■ **PROMPT**: Where a line of the records holds the string "double", copy that line.
### TASK INPUTS ###
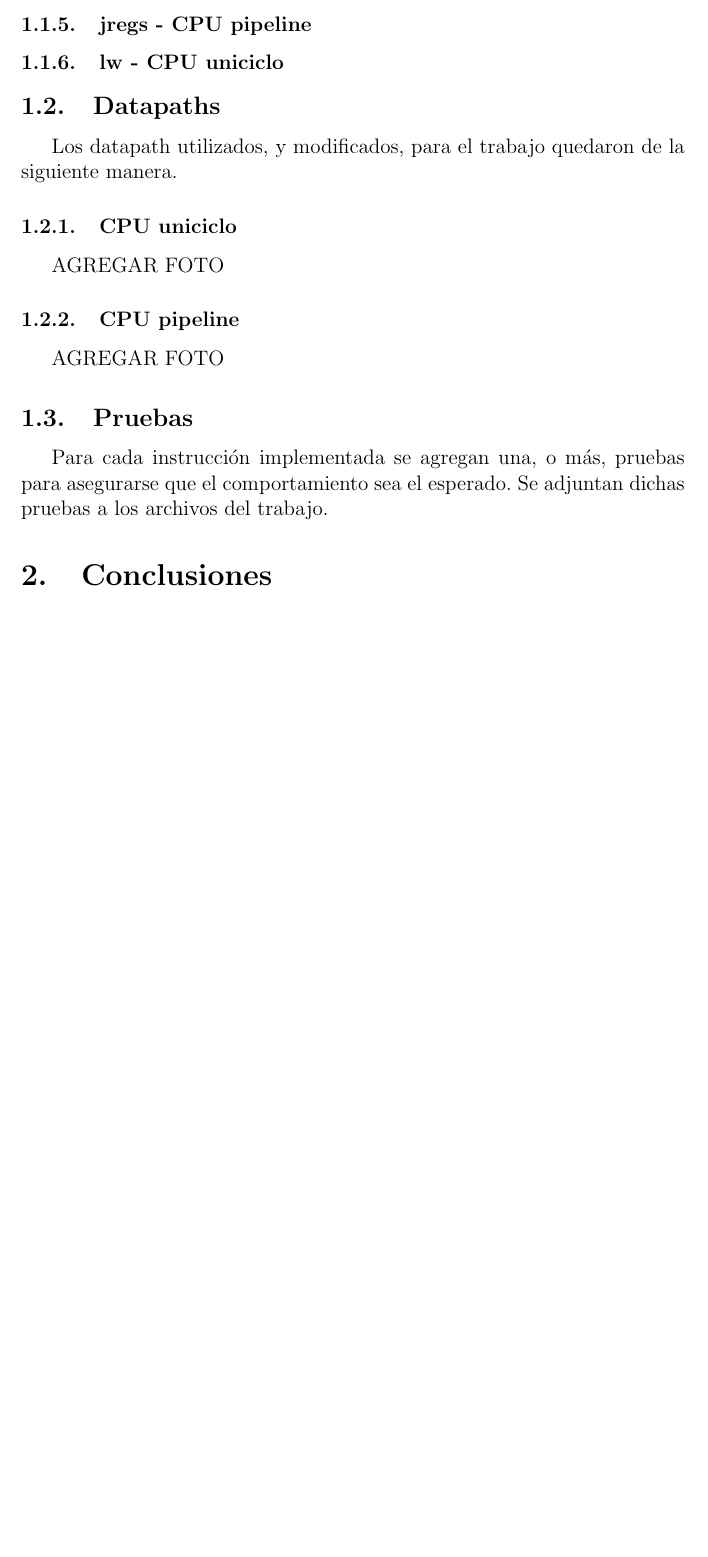
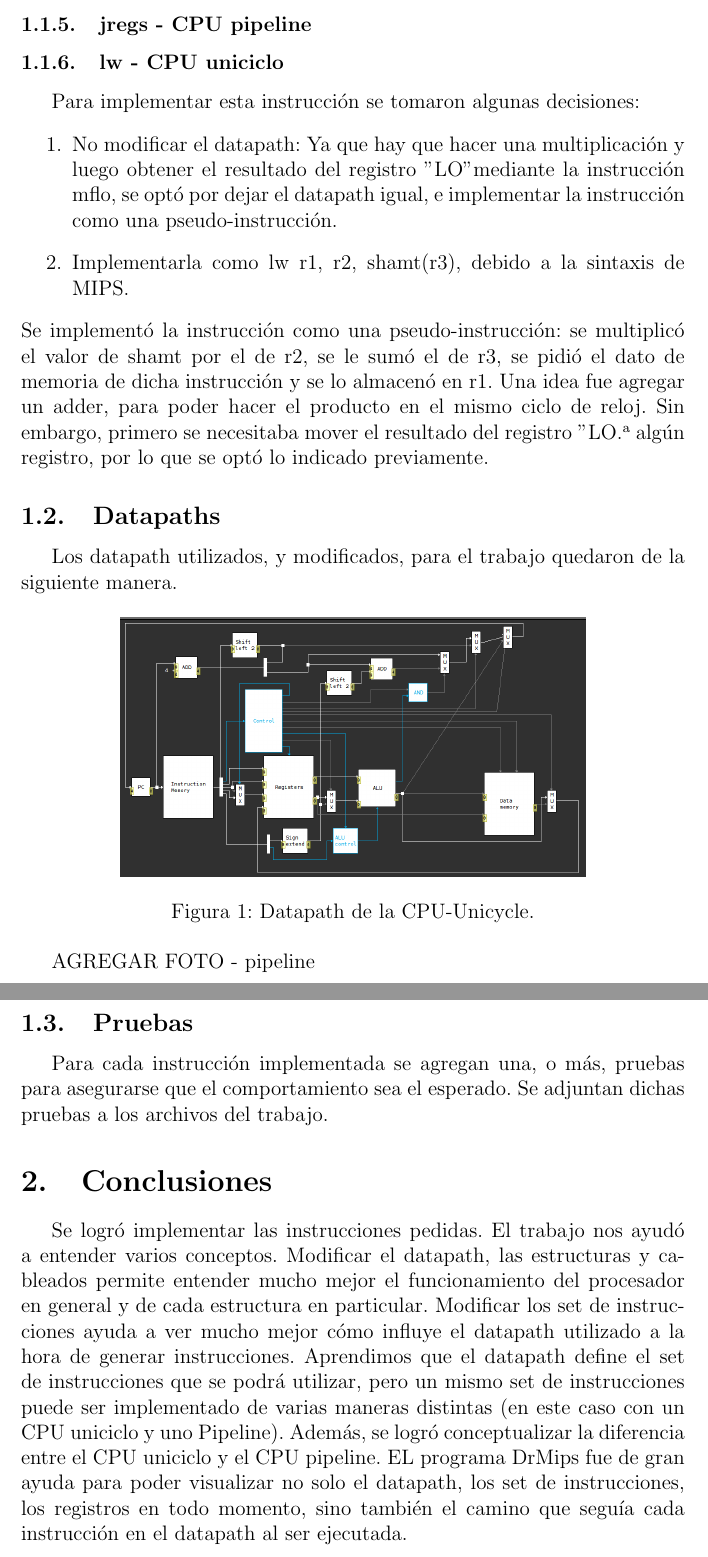
Before and after one commit to lucasmedrano/organizacion-de-computadoras, a LaTeX paper (tp3/informe/tp3.tex): part of page 4 of 8 before the commit and two parts of pages 4 and 5 of 9 after it, the two joined at a grey line, cut so that both start at the same text, the shorter picture padded with empty space. Compiled offline with pdfLaTeX.

Commit message:
CPU uniciclo e informe

```diff
--- a/tp3/informe/tp3.tex
+++ b/tp3/informe/tp3.tex
@@ -119,18 +119,35 @@ cuya dirección es Rt + Rd * shamt. Esta última sólo se implementara en la cpu
 	\subsubsection{jregs - CPU pipeline}
 
 	\subsubsection{lw - CPU uniciclo}
+	Para implementar esta instrucción se tomaron algunas decisiones:
+	\begin{enumerate}
+	\item No modificar el datapath: Ya que hay que hacer una multiplicación y luego obtener el resultado del registro "LO" mediante la instrucción mflo, se optó por dejar el datapath igual, e implementar la instrucción como una pseudo-instrucción.
+	\item Implementarla como lw r1, r2, shamt(r3), debido a la sintaxis de MIPS.
+	\end{enumerate}
+	Se implementó la instrucción como una pseudo-instrucción: se multiplicó el valor de shamt por el de r2, se le sumó el de r3, se pidió el dato de memoria de dicha instrucción y se lo almacenó en r1.
+	Una idea fue agregar un adder, para poder hacer el producto en el mismo ciclo de reloj. Sin embargo, primero se necesitaba mover el resultado del registro "LO" a algún registro, por lo que se optó lo indicado previamente.
+
 
 	\subsection{Datapaths}
 	Los datapath utilizados, y modificados, para el trabajo quedaron de la siguiente manera.
-	\subsubsection{CPU uniciclo}
-	AGREGAR FOTO
-	\subsubsection{CPU pipeline}
-	AGREGAR FOTO
+
+	\begin{figure}[h]
+  		\centering
+		    \includegraphics[width=0.7\textwidth]{files/cpuunicycle.png}
+	 	 \caption{Datapath de la CPU-Unicycle.}
+  		\label{fig:ejemplo}
+	\end{figure}
+
+	AGREGAR FOTO - pipeline
 	\subsection{Pruebas}
 	Para cada instrucción implementada se agregan una, o más, pruebas para asegurarse que el comportamiento sea el esperado. Se adjuntan dichas pruebas a los archivos del trabajo.
 
 
 	\section{Conclusiones}
+	Se logró implementar las instrucciones pedidas.
+	El trabajo nos ayudó a entender varios conceptos. Modificar el datapath, las estructuras y cableados permite entender mucho mejor el funcionamiento del procesador en general y de cada estructura en particular. Modificar los set de instrucciones ayuda a ver mucho mejor cómo influye el datapath utilizado a la hora de generar instrucciones. Aprendimos que el datapath define el set de instrucciones que se podrá utilizar, pero un mismo set de instrucciones puede ser implementado de varias maneras distintas (en este caso con un CPU uniciclo y uno Pipeline). Además, se logró conceptualizar la diferencia entre el CPU uniciclo y el CPU pipeline.
+	EL programa DrMips fue de gran ayuda para poder visualizar no solo el datapath, los set de instrucciones, los registros en todo momento, sino también el camino que seguía cada instrucción en el datapath al ser ejecutada.
+
 
 	\newpage
 	\section{Apéndice}
```
Also changed, not shown: tp3/informe/files/cpuunicycle.png (added), tp3/informe/tp3.pdf, 7 other files.
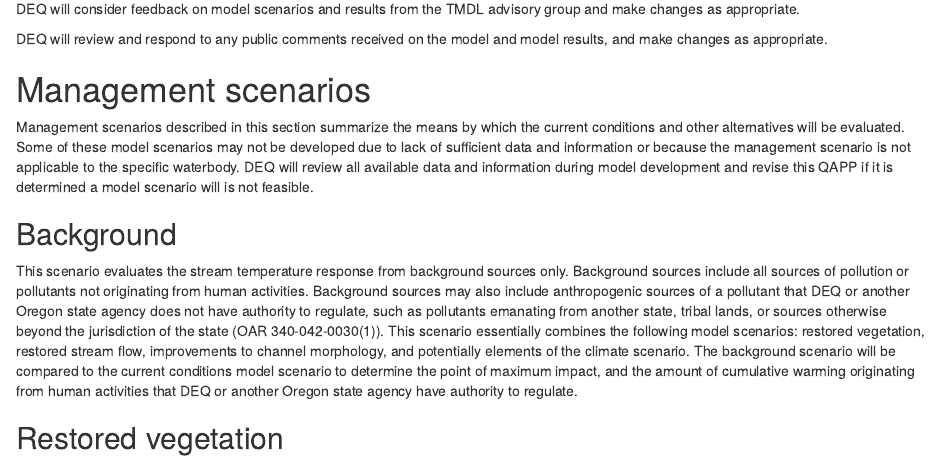
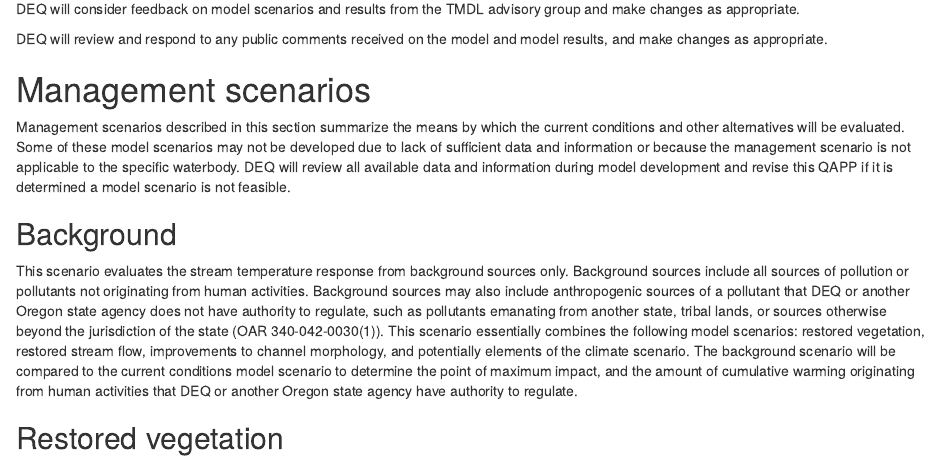
Before and after one commit to OR-Dept-Environmental-Quality/mQAPPrmd, an R Markdown document (model_QAPP.Rmd): the page in a window 1100 px wide, from 10350 px down. Rendered offline with R 4.5, knitr and Pandoc, with nearby package versions; the code chunks are not run, so their results and figures are left out.

Commit message:
master edits

```diff
--- a/model_QAPP.Rmd
+++ b/model_QAPP.Rmd
@@ -1124,7 +1124,7 @@ DEQ will review and respond to any public comments received on the model and mod
 
 # Management scenarios
 
-Management scenarios described in this section summarize the means by which the current conditions and other alternatives will be evaluated. Some of these model scenarios may not be developed due to lack of sufficient data and information or because the management scenario is not applicable to the specific waterbody. DEQ will review all available data and information during model development and revise this QAPP if it is determined a model scenario will is not feasible.
+Management scenarios described in this section summarize the means by which the current conditions and other alternatives will be evaluated. Some of these model scenarios may not be developed due to lack of sufficient data and information or because the management scenario is not applicable to the specific waterbody. DEQ will review all available data and information during model development and revise this QAPP if it is determined a model scenario is not feasible.
 
 ## Background
 
```
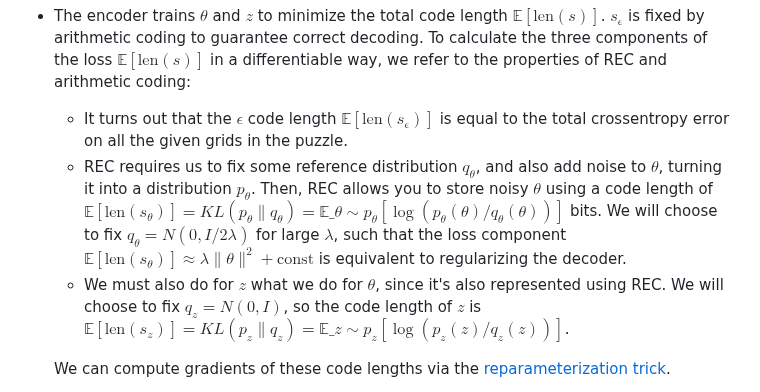
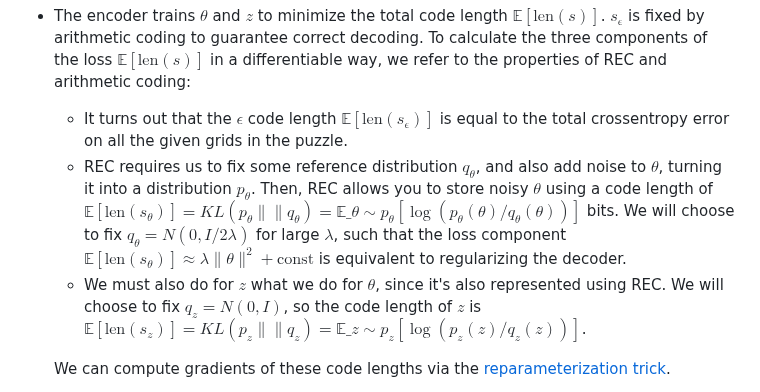
Before and after one commit to iliao2345/iliao2345.github.io, a Markdown page: blog_posts/arc_agi_without_pretraining/arc_agi_without_pretraining.md, the part around the change. Rendered like a GitHub page.

Commit message:
Changed math rendering

```diff
--- a/blog_posts/arc_agi_without_pretraining/arc_agi_without_pretraining.md
+++ b/blog_posts/arc_agi_without_pretraining/arc_agi_without_pretraining.md
@@ -222,8 +222,8 @@ This restricted compression scheme uses [Relative Entropy Coding](https://arxiv.
 - The decoder runs $\theta = \text{REC-decode}(s_\theta)$, $z = \text{REC-decode}(s_z)$, $\text{logits} = \text{Neural-Net}(\theta, z)$, and $x=\text{Arithmetic-decode}(s_\epsilon, \text{logits})$.
 - The encoder trains $\theta$ and $z$ to minimize the total code length $\mathbb{E}[\text{len}(s)]$. $s_\epsilon$ is fixed by arithmetic coding to guarantee correct decoding. To calculate the three components of the loss $\mathbb{E}[\text{len}(s)]$ in a differentiable way, we refer to the properties of REC and arithmetic coding:
 	- It turns out that the $\epsilon$ code length $\mathbb{E}[\text{len}(s_\epsilon)]$ is equal to the total crossentropy error on all the given grids in the puzzle.
-	- REC requires us to fix some reference distribution $q_\theta$, and also add noise to $\theta$, turning it into a distribution $p_\theta$. Then, REC allows you to store noisy $\theta$ using a code length of $\mathbb{E}[\text{len}(s_\theta)] = KL(p_\theta\parallel q_\theta) = \mathbb{E}\_{\theta \sim p_\theta} [\log (p_\theta(\theta) / q_\theta(\theta))]$ bits. We will choose to fix $q_\theta = N(0, I/2\lambda)$ for large $\lambda$, such that the loss component $\mathbb{E}[\text{len}(s_\theta)] \approx \lambda \parallel \theta\parallel^2 + \text{const}$ is equivalent to regularizing the decoder.
-	- We must also do for $z$ what we do for $\theta$, since it's also represented using REC. We will choose to fix $q_z = N(0,I)$, so the code length of $z$ is $\mathbb{E}[\text{len}(s_z)] = KL(p_z\parallel q_z) = \mathbb{E}\_{z \sim p_z} [\log (p_z(z) / q_z(z))]$.
+	- REC requires us to fix some reference distribution $q_\theta$, and also add noise to $\theta$, turning it into a distribution $p_\theta$. Then, REC allows you to store noisy $\theta$ using a code length of $\mathbb{E}[\text{len}(s_\theta)] = KL(p_\theta\|\| q_\theta) = \mathbb{E}\_{\theta \sim p_\theta} [\log (p_\theta(\theta) / q_\theta(\theta))]$ bits. We will choose to fix $q_\theta = N(0, I/2\lambda)$ for large $\lambda$, such that the loss component $\mathbb{E}[\text{len}(s_\theta)] \approx \lambda \| \theta\|^2 + \text{const}$ is equivalent to regularizing the decoder.
+	- We must also do for $z$ what we do for $\theta$, since it's also represented using REC. We will choose to fix $q_z = N(0,I)$, so the code length of $z$ is $\mathbb{E}[\text{len}(s_z)] = KL(p_z\|\| q_z) = \mathbb{E}\_{z \sim p_z} [\log (p_z(z) / q_z(z))]$.
 
    We can compute gradients of these code lengths via the [reparameterization trick](https://arxiv.org/abs/1312.6114).
 
```
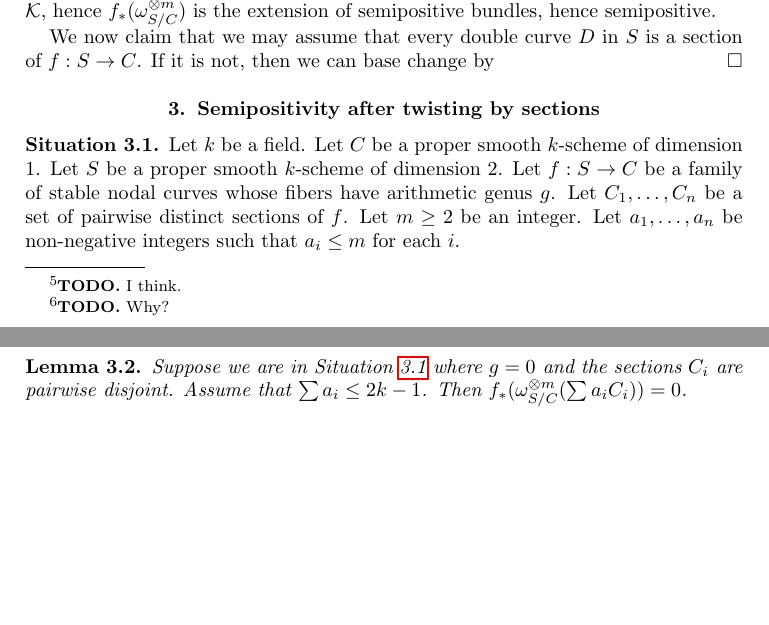
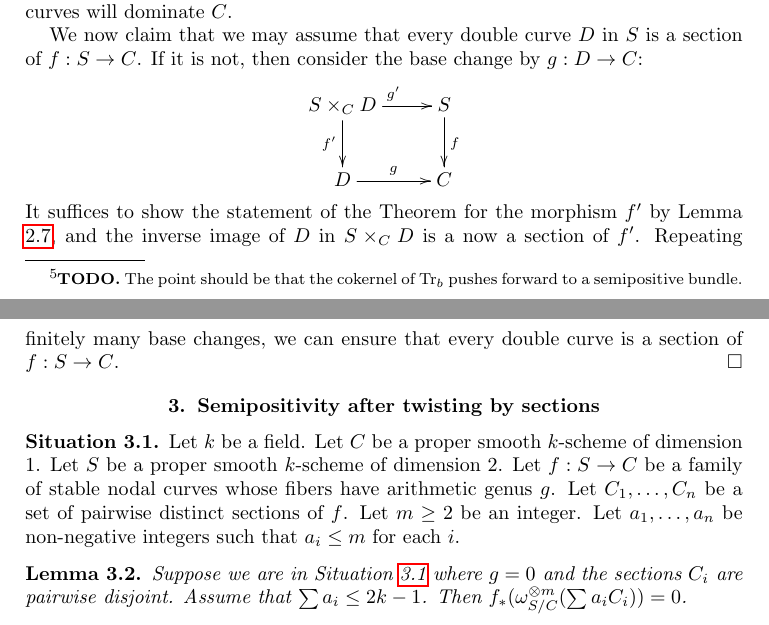
Before and after one commit to chngr/mgbar-proj, a LaTeX document (mgbar.tex): two parts of pages 5 and 6 of 8, joined at a grey line, cut at the place of the change, the shorter picture padded with empty space. Compiled offline with pdfLaTeX.

Commit message:
The injection is the Grothendieck trace morphism.

```diff
--- a/mgbar.tex
+++ b/mgbar.tex
@@ -245,7 +245,3 @@ the sheaf $f_*(\omega_{S/C}^{\otimes m})$ is semipositive for $m \ge 2$.
 \begin{proof}
 We first claim that we may assume that every double curve in $S$ dominates $C$.
 Suppose that a double curve $D$ maps to a point in $C$.
-Then, by the semismoothness condition\todo{I think.},
-blowing up $D$ gives a map $b :
-\widetilde{S} \to S$ that separates the two irreducible components.
-There is a natural short exact sequence\todo{Why?}
@@ -255,3 +247,0 @@ $$0 \longrightarrow b_*(\omega_{\widetilde{S}/C}^{\otimes m})
-where the support of $\mathcal{K}$ is in $D$. Pushing forward, we have a
-semipositive bundle $\mathcal{K}$, hence $f_*(\omega_{S/C}^{\otimes m})$ is the
-extension of semipositive bundles, hence semipositive.
@@ -258,6 +260,20 @@ extension of semipositive bundles, hence semipositive.
+the cokernel of $\mathrm{Tr}_b$ pushes forward to a semipositive bundle.}
+Now after repeating finitely many blowups of double curves not dominating $C$,
+all remaining double curves will dominate $C$.
 \par We now claim that we may assume that every double curve $D$ in $S$ is a
 section of $f : S \to C$.
-If it is not, then we can base change by
+If it is not, then consider the base change by $g : D \to C$:
+$$
+\xymatrix{
+S \times_C D \ar[r]^{g'}\ar[d]_{f'} & S \ar[d]^f\\
+D \ar[r]^g & C
+}
+$$
+It suffices to show the statement of the Theorem for the morphism $f'$ by Lemma
+\ref{lemma-base-change-okay}, and the inverse image of $D$ in $S \times_C D$ is
+a now a section of $f'$.
+Repeating finitely many base changes, we can ensure that every double curve is a
+section of $f : S \to C$.
 \end{proof}
 
 
```
Also changed, not shown: mgbar.tex (15 more changed lines).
###
■ **ANSWER BOX**:
 We first claim that we may assume that every double curve in $S$ dominates $C$.
 Suppose that a double curve $D$ maps to a point in $C$.
+Now after repeating finitely many blowups of double curves not dominating $C$,
+all remaining double curves will dominate $C$.
 \par We now claim that we may assume that every double curve $D$ in $S$ is a
+Repeating finitely many base changes, we can ensure that every double curve is a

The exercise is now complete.